▸ **Action item**
Your task is to copy every line of the records below that contains "true".

Data to examine START

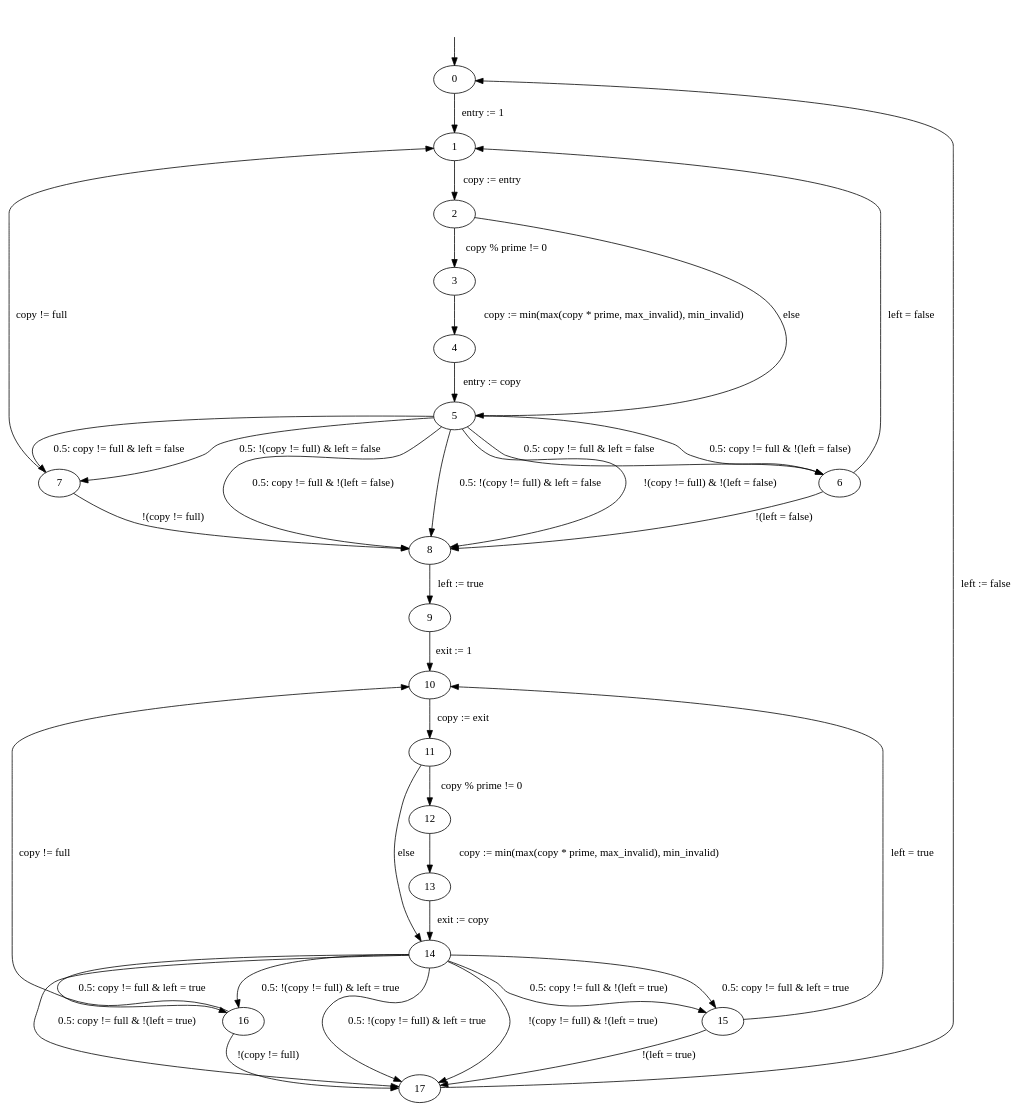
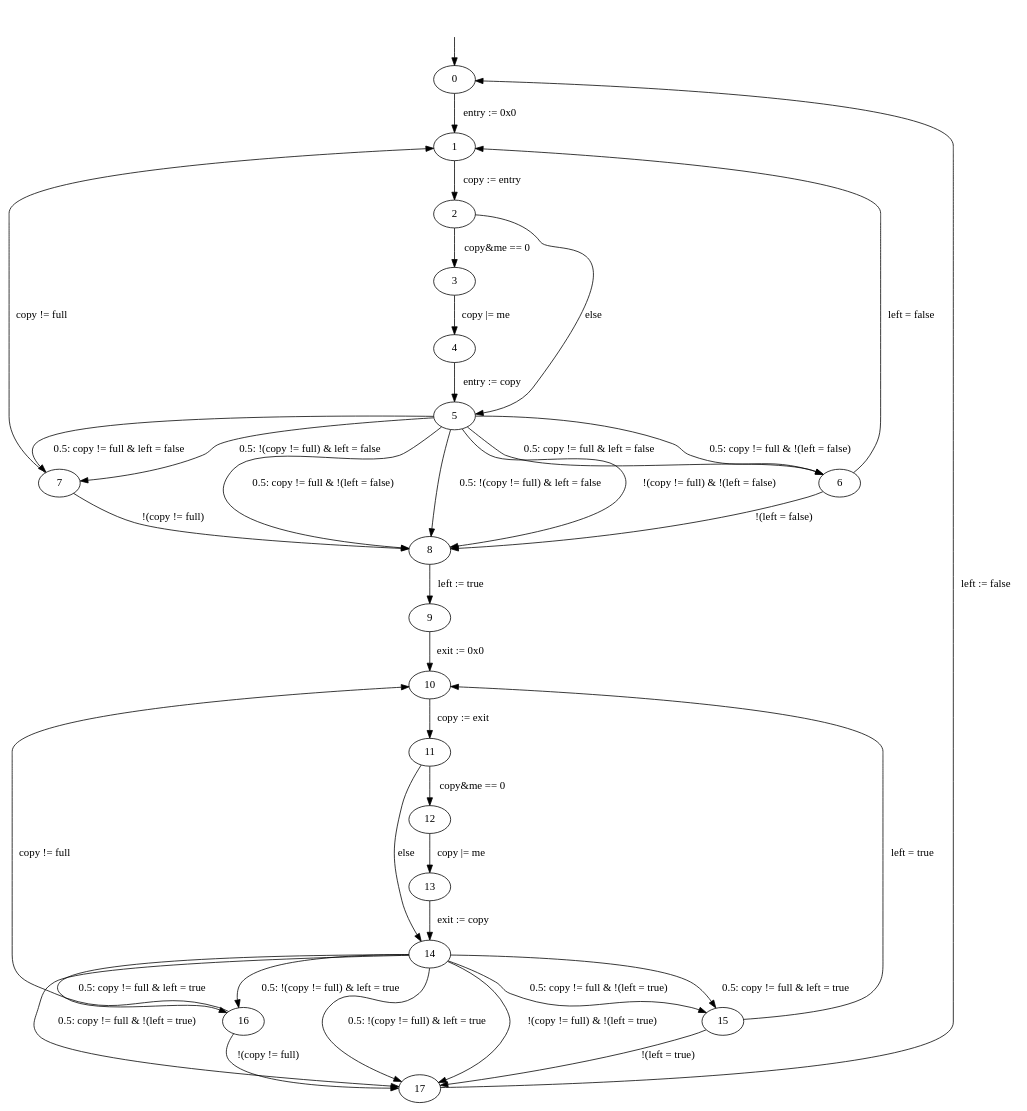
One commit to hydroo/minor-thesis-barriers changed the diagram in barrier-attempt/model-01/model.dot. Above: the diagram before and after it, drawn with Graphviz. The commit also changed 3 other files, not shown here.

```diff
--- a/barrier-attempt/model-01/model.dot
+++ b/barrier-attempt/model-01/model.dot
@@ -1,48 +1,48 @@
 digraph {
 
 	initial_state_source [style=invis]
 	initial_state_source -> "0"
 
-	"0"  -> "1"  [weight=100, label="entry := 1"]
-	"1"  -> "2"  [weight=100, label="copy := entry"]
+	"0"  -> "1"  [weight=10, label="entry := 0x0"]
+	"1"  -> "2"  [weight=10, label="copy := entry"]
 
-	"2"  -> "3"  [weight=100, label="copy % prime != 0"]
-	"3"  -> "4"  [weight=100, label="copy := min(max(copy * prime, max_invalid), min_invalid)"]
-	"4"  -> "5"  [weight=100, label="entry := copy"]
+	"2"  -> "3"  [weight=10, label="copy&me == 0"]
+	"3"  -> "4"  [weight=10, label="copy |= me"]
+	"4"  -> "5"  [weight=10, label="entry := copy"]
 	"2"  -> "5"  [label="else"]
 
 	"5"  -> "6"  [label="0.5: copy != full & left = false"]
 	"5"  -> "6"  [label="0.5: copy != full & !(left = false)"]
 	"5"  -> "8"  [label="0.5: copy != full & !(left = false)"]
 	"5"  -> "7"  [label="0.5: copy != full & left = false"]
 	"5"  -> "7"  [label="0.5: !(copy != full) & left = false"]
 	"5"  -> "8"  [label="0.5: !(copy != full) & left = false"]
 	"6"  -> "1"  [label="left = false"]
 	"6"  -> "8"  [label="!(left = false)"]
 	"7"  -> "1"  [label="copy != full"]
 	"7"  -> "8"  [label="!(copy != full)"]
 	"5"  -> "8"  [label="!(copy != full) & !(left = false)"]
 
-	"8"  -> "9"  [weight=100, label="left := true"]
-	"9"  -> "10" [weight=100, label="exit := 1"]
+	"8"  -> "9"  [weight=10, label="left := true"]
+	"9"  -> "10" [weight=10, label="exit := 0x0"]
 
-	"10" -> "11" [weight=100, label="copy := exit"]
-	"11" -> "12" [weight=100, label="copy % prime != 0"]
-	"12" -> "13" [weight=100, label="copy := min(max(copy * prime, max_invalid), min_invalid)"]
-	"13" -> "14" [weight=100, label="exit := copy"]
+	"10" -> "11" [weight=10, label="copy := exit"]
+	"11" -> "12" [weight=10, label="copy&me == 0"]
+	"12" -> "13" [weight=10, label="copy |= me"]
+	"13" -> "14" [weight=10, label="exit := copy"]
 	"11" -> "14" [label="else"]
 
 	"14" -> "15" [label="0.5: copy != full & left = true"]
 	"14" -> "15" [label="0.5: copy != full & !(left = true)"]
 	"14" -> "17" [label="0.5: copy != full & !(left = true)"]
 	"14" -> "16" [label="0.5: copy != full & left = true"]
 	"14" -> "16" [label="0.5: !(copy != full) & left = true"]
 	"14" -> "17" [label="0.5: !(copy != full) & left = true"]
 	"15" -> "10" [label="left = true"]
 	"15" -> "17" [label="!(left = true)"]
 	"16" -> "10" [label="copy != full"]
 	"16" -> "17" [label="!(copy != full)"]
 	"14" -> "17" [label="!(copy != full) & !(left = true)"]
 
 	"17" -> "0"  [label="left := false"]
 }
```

Data to examine END
Data to examine START

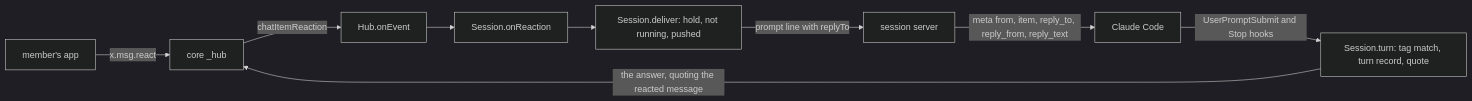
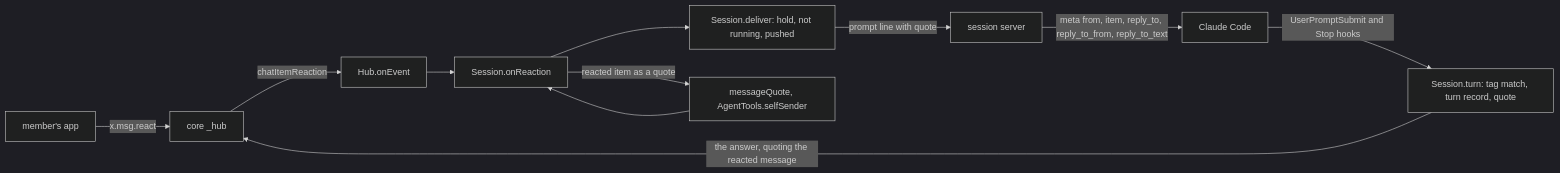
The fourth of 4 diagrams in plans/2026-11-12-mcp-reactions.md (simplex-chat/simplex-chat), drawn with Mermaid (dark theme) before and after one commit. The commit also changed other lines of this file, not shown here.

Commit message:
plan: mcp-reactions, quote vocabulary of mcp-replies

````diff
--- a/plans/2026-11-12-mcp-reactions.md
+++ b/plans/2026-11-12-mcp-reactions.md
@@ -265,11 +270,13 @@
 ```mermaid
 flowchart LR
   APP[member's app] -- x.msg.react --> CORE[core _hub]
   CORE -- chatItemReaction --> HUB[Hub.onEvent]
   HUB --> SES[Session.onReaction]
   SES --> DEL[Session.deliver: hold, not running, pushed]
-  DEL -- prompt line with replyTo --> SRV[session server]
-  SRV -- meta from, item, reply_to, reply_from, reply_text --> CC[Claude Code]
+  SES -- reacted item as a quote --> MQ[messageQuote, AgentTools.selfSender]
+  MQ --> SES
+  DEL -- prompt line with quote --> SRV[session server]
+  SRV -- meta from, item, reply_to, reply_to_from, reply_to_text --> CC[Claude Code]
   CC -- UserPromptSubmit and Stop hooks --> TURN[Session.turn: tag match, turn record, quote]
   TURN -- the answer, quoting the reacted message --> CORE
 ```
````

Data to examine END

▸ **Your solution**
-	"8"  -> "9"  [weight=100, label="left := true"]
+	"8"  -> "9"  [weight=10, label="left := true"]
 	"14" -> "15" [label="0.5: copy != full & left = true"]
 	"14" -> "15" [label="0.5: copy != full & !(left = true)"]
 	"14" -> "17" [label="0.5: copy != full & !(left = true)"]
 	"14" -> "16" [label="0.5: copy != full & left = true"]
 	"14" -> "16" [label="0.5: !(copy != full) & left = true"]
 	"14" -> "17" [label="0.5: !(copy != full) & left = true"]
 	"15" -> "10" [label="left = true"]
 	"15" -> "17" [label="!(left = true)"]
 	"14" -> "17" [label="!(copy != full) & !(left = true)"]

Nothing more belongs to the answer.